Golf-induced injuries of the wrist

Clin Sports Med. 1996 Jan;15(1):85-109.


Golf injuries of the wrist are rare, but when they occur they can be devastating for the avid golfer, competitive amateur golfer, or the professional golfer, as the hand and wrist are so integral to the game. The majority of golf injuries are overuse injuries of the wrist flexor or extensor tendons. The left wrist (in the right-handed golfer) is the most common location. Analysis of the golf swing finds excessive motion of the left wrist (in the right-handed golfer), along with a catapulting function, accounting for vulnerability of the left wrist to injury. Hyperextension and radial deviation of the right wrist may cause impingement syndrome and injury may also occur during impact of the swing phase. The majority of golf-induced overuse syndromes of the wrist are successfully treated nonoperatively, but may require restriction from golf for an extended period of time. Many of the wrist problems that we see can often be related to a strong grip (left hand positioned clockwise on the golf club handle), overgripping (too tight a grip) golf club grips in poor repair, or poor swing techniques. The most common bony injury of the wrist is fracture of the hook of the hamate. This injury is a source of chronic ulnar-sided wrist pain in the golfer and is often diagnosed late or left undiagnosed. Proper-fitting golf clubs, proper swing technique, and avoidance of obstacles may prevent this injury. Like any other sport, golf requires the use of proper equipment, proper technique, and conditioning to prevent injury.

Publication types

  • Review

MeSH terms

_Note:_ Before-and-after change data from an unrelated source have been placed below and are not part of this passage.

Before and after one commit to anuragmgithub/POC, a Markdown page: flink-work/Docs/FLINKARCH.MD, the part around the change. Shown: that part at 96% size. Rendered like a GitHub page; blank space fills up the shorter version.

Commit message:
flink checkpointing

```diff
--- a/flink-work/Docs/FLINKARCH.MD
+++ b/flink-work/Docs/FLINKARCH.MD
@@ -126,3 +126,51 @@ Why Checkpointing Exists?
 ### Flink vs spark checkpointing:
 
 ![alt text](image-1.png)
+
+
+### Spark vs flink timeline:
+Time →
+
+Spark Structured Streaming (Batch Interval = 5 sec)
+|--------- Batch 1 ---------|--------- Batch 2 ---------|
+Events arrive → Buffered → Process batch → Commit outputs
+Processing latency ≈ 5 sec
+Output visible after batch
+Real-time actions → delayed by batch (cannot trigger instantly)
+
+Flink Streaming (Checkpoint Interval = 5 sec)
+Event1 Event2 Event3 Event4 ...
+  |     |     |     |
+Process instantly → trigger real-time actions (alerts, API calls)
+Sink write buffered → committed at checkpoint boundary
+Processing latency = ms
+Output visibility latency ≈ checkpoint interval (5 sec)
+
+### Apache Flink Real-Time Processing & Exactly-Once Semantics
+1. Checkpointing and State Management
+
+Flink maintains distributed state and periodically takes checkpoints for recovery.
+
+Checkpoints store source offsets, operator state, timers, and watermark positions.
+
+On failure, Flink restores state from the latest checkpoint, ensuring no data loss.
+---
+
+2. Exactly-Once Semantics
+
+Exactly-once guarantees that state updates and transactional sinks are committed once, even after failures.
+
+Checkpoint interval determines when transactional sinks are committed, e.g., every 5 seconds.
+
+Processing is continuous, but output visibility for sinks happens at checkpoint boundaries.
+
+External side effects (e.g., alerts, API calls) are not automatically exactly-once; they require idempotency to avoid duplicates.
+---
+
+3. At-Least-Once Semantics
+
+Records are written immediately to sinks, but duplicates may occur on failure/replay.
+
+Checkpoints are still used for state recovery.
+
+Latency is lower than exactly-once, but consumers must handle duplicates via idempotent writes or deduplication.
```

  • Golf / injuries*
  • Humans
  • Wounds, Nonpenetrating / diagnosis
  • Wounds, Nonpenetrating / etiology*
  • Wounds, Nonpenetrating / surgery
  • Wrist Injuries / diagnosis
  • Wrist Injuries / etiology*
  • Wrist Injuries / surgery